Problem to work on -> Throughout the records below, find each line holding "verticalLabelPosition" and copy it.

=== Recorded information ===

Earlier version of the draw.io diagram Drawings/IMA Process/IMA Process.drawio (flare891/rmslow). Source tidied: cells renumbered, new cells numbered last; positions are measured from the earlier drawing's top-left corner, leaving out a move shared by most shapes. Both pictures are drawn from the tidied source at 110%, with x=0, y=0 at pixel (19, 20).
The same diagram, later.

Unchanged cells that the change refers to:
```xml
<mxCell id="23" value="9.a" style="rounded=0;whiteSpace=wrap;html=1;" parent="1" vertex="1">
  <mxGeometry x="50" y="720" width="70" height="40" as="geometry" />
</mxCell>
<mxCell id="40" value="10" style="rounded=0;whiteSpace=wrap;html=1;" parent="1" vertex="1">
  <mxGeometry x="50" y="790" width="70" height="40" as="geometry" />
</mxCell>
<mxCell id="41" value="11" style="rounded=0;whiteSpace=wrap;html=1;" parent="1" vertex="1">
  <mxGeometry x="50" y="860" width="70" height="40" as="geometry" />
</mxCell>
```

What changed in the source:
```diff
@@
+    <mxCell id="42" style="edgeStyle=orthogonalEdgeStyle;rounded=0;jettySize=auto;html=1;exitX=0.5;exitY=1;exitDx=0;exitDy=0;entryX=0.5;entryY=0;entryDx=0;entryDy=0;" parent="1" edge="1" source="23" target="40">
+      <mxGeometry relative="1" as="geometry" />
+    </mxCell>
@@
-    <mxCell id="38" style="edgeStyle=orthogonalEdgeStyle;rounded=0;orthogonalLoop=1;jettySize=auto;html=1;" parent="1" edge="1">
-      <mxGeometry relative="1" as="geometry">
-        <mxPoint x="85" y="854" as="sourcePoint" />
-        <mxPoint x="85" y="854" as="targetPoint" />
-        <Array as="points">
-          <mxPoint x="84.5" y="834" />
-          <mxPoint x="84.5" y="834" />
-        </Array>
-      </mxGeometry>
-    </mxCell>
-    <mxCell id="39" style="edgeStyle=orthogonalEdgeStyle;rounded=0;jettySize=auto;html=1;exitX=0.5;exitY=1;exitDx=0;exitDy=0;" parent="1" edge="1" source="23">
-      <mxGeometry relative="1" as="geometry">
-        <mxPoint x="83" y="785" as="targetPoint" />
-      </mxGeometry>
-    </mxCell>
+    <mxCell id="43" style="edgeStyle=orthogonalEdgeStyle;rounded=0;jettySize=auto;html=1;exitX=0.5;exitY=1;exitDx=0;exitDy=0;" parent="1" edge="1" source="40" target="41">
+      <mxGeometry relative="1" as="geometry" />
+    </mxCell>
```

===
=== Recorded information ===

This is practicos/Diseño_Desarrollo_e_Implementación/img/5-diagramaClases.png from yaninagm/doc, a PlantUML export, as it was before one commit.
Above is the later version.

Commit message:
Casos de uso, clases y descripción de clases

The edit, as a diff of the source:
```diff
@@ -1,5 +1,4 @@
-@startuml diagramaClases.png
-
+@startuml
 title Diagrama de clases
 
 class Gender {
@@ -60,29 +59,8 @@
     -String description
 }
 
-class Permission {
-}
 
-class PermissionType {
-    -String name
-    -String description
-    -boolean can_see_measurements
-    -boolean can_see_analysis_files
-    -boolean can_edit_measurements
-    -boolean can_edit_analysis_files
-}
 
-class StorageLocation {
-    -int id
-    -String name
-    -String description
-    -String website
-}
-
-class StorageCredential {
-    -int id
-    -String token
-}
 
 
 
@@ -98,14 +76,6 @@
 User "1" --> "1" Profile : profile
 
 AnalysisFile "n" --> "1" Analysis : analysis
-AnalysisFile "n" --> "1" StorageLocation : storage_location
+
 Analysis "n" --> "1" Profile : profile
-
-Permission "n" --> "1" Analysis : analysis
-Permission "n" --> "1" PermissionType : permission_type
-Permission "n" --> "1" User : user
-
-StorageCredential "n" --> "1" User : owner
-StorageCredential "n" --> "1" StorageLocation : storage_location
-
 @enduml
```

===
=== Recorded information ===

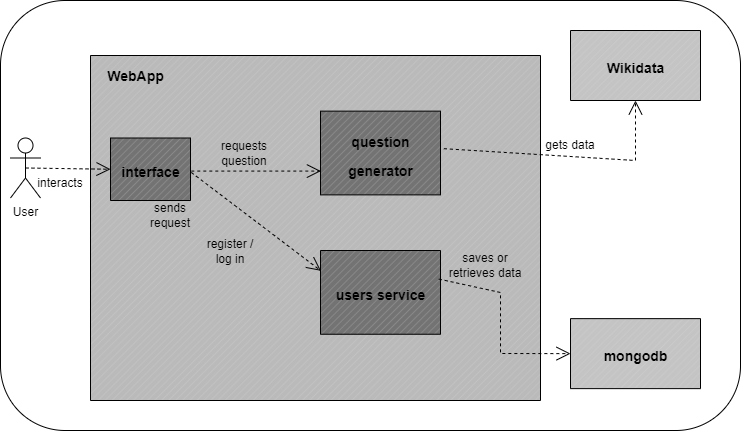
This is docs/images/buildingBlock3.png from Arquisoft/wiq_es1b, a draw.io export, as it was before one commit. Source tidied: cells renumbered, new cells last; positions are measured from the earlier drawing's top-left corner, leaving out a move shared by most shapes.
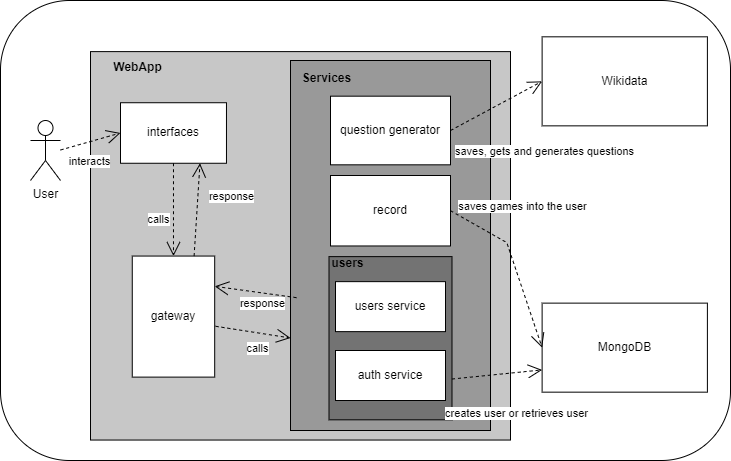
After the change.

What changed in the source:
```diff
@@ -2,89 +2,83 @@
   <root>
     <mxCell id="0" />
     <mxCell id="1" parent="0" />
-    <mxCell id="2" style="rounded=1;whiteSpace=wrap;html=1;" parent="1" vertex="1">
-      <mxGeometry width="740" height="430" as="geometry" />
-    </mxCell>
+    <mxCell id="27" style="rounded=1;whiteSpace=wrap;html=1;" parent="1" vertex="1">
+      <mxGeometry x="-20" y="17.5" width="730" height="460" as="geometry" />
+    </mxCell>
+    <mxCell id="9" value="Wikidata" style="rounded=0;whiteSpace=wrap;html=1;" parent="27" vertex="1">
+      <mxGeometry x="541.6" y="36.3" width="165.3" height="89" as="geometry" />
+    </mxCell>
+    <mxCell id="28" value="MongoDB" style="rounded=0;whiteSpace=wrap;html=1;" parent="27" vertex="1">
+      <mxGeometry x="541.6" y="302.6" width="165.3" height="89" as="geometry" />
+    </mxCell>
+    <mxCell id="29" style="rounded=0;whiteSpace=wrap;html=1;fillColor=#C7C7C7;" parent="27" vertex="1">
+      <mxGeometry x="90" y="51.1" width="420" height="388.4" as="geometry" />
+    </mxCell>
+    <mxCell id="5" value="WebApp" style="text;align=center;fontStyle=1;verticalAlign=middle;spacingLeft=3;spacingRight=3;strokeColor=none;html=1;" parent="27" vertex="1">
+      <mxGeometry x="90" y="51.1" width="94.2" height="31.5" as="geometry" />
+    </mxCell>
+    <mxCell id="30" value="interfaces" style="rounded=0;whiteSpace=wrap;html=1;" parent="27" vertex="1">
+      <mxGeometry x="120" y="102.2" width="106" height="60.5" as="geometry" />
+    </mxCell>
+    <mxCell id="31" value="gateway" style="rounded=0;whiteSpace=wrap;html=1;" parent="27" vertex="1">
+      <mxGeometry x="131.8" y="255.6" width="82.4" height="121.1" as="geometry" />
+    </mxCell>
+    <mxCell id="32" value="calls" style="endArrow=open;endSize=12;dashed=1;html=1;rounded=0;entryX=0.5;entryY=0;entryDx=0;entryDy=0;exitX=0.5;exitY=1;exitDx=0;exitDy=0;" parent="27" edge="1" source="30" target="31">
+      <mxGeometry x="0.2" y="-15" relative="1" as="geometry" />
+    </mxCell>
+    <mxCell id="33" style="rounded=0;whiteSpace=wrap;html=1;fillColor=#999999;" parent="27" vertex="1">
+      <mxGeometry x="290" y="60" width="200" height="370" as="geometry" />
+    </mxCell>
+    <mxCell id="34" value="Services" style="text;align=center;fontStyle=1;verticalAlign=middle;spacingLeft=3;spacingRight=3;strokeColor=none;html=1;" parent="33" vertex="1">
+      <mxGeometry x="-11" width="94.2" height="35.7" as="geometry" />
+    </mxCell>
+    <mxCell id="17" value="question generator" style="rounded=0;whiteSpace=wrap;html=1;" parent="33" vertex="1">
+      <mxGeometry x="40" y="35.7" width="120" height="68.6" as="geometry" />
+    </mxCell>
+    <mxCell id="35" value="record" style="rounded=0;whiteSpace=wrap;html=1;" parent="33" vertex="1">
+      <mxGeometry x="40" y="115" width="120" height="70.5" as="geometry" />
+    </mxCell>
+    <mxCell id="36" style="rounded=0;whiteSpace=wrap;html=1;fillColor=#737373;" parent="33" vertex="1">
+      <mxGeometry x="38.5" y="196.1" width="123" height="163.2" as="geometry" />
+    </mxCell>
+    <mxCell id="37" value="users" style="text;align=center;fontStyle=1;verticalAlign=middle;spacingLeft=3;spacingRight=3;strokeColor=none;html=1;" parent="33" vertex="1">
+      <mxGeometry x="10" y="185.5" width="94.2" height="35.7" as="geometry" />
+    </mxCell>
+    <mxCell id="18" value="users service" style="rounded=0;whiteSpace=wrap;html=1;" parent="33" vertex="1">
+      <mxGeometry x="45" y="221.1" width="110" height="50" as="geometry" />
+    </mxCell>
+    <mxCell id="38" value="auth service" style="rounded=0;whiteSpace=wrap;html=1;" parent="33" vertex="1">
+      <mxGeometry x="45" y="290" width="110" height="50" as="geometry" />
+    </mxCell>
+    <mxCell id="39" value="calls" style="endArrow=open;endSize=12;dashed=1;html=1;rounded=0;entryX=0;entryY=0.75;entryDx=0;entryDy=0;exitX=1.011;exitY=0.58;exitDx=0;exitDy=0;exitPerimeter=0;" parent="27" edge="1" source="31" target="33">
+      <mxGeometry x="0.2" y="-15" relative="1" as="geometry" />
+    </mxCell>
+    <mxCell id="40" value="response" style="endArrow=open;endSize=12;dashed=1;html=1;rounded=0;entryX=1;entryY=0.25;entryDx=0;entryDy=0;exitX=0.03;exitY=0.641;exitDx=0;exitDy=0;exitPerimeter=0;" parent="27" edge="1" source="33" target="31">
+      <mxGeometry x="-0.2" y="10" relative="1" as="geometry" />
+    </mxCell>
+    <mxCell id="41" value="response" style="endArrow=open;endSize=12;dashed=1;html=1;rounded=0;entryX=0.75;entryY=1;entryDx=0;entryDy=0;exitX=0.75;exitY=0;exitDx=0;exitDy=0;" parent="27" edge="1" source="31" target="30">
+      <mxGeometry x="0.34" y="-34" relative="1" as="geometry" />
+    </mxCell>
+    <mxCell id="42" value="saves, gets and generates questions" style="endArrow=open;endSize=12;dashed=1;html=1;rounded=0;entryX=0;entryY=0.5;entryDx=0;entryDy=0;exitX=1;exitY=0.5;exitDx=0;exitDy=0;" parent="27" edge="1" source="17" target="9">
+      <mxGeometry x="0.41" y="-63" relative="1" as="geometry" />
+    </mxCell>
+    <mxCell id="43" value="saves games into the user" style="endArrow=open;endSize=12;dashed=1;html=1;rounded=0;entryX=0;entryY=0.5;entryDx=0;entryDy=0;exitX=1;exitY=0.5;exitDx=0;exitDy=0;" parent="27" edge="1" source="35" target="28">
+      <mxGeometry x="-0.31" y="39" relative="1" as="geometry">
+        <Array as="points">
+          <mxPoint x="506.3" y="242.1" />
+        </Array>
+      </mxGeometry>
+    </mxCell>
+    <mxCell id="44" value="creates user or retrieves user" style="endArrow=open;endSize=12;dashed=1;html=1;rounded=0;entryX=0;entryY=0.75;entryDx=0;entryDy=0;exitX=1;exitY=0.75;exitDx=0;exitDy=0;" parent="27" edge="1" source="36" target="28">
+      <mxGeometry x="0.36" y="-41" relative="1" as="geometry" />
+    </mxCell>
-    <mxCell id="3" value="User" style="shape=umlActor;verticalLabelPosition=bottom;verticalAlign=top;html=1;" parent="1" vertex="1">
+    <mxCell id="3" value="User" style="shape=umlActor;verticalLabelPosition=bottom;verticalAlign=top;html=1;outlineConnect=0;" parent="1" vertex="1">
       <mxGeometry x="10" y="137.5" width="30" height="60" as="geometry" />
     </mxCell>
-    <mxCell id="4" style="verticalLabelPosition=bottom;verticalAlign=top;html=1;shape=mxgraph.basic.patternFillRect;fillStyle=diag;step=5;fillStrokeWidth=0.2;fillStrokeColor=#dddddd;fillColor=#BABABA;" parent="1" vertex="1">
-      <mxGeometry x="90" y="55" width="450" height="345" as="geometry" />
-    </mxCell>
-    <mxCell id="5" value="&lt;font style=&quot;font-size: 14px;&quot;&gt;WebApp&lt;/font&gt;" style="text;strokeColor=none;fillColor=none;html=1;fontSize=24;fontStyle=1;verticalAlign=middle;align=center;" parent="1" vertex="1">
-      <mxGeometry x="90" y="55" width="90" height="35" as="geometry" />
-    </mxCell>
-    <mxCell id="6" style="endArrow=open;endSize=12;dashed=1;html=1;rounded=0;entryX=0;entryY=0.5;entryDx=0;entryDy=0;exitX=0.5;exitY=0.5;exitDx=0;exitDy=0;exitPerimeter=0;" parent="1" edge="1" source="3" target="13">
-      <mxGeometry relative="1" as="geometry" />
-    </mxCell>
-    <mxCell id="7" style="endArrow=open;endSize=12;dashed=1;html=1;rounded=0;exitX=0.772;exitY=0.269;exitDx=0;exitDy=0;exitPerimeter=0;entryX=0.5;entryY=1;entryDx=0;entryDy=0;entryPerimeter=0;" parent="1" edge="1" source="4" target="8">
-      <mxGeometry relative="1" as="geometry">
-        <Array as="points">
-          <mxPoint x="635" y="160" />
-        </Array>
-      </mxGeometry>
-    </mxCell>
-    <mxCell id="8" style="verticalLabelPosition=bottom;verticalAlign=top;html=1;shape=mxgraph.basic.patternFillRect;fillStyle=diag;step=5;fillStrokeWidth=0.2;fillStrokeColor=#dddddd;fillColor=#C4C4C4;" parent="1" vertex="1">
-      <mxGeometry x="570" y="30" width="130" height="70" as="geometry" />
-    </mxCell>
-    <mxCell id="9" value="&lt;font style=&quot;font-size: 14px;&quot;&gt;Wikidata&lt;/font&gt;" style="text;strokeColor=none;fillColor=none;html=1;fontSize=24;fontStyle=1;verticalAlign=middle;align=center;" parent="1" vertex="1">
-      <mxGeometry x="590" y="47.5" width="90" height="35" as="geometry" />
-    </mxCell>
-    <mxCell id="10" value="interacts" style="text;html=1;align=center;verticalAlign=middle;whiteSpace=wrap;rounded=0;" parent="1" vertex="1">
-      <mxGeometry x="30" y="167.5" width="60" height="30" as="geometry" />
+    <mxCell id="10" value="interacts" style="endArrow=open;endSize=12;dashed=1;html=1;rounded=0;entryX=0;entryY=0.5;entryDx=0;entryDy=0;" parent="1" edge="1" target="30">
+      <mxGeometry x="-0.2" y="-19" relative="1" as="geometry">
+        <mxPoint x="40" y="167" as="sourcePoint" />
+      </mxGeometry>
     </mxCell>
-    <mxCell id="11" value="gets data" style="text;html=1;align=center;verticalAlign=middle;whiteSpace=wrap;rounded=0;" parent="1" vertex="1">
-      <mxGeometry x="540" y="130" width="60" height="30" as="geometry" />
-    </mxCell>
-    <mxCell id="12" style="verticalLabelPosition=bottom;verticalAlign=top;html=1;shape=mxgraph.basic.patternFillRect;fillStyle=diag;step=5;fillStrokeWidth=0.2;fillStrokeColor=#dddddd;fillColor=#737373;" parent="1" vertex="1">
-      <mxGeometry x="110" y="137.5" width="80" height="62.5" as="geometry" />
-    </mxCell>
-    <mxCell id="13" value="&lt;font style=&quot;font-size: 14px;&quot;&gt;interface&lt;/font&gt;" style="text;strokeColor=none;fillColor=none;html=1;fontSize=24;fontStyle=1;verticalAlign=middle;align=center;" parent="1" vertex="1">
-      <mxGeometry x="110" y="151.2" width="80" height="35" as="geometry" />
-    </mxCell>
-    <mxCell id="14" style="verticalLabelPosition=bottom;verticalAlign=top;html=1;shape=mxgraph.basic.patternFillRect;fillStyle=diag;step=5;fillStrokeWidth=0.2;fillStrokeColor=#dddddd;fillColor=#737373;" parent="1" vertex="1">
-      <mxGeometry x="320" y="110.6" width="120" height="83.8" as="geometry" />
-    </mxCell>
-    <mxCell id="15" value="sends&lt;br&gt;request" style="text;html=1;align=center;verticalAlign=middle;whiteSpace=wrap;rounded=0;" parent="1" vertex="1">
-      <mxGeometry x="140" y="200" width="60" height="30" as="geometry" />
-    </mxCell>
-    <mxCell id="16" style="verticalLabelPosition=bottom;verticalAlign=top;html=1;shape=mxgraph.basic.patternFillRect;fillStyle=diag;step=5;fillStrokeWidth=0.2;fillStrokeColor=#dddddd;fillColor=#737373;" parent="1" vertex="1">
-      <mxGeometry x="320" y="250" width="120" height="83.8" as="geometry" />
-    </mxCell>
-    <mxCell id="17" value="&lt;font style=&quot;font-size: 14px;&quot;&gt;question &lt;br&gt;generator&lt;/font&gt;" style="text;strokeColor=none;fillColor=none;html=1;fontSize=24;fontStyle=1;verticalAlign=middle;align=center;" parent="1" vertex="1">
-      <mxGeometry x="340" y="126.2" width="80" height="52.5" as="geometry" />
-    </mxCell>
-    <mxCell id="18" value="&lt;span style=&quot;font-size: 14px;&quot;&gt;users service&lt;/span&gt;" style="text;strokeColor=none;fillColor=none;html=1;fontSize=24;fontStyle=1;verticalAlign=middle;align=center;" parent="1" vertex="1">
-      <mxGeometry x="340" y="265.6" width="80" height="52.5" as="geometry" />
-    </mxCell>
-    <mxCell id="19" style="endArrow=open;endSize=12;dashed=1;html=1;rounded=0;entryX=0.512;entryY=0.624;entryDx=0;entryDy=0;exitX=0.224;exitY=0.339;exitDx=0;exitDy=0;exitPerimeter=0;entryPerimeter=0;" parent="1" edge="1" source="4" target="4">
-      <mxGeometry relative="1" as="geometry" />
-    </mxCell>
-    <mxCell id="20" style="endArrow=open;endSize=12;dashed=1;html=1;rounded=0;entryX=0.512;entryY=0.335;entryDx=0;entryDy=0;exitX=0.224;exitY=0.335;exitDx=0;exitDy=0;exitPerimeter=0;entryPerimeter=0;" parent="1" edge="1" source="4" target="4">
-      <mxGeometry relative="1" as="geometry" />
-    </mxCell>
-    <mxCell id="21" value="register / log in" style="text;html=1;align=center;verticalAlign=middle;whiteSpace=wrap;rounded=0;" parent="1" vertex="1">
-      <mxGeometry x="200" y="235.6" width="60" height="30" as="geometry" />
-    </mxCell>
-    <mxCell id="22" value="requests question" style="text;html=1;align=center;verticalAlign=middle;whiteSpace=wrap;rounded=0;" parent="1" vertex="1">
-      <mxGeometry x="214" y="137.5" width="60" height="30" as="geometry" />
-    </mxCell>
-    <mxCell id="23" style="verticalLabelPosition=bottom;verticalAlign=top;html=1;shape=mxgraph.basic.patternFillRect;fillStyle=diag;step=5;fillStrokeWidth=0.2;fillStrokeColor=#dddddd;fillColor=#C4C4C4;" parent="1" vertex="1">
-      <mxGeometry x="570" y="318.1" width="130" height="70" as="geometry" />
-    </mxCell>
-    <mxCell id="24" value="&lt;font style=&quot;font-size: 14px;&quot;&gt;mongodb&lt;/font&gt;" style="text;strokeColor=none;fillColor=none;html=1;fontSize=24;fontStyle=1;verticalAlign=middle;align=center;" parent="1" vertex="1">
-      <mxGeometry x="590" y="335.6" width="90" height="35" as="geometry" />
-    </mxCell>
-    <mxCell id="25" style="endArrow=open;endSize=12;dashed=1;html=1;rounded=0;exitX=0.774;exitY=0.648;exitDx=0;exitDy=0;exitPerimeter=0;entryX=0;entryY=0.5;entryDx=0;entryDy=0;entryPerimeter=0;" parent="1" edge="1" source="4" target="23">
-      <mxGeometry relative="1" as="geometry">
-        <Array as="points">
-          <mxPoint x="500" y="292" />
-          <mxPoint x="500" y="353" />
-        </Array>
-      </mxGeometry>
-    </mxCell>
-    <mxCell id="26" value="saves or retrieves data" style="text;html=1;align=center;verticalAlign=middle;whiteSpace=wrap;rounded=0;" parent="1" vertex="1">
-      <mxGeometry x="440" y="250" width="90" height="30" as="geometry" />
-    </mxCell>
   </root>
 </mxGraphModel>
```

===

Reply to the task ->
-    <mxCell id="3" value="User" style="shape=umlActor;verticalLabelPosition=bottom;verticalAlign=top;html=1;" parent="1" vertex="1">
+    <mxCell id="3" value="User" style="shape=umlActor;verticalLabelPosition=bottom;verticalAlign=top;html=1;outlineConnect=0;" parent="1" vertex="1">
-    <mxCell id="4" style="verticalLabelPosition=bottom;verticalAlign=top;html=1;shape=mxgraph.basic.patternFillRect;fillStyle=diag;step=5;fillStrokeWidth=0.2;fillStrokeColor=#dddddd;fillColor=#BABABA;" parent="1" vertex="1">
-    <mxCell id="8" style="verticalLabelPosition=bottom;verticalAlign=top;html=1;shape=mxgraph.basic.patternFillRect;fillStyle=diag;step=5;fillStrokeWidth=0.2;fillStrokeColor=#dddddd;fillColor=#C4C4C4;" parent="1" vertex="1">
-    <mxCell id="12" style="verticalLabelPosition=bottom;verticalAlign=top;html=1;shape=mxgraph.basic.patternFillRect;fillStyle=diag;step=5;fillStrokeWidth=0.2;fillStrokeColor=#dddddd;fillColor=#737373;" parent="1" vertex="1">
-    <mxCell id="14" style="verticalLabelPosition=bottom;verticalAlign=top;html=1;shape=mxgraph.basic.patternFillRect;fillStyle=diag;step=5;fillStrokeWidth=0.2;fillStrokeColor=#dddddd;fillColor=#737373;" parent="1" vertex="1">
-    <mxCell id="16" style="verticalLabelPosition=bottom;verticalAlign=top;html=1;shape=mxgraph.basic.patternFillRect;fillStyle=diag;step=5;fillStrokeWidth=0.2;fillStrokeColor=#dddddd;fillColor=#737373;" parent="1" vertex="1">
-    <mxCell id="23" style="verticalLabelPosition=bottom;verticalAlign=top;html=1;shape=mxgraph.basic.patternFillRect;fillStyle=diag;step=5;fillStrokeWidth=0.2;fillStrokeColor=#dddddd;fillColor=#C4C4C4;" parent="1" vertex="1">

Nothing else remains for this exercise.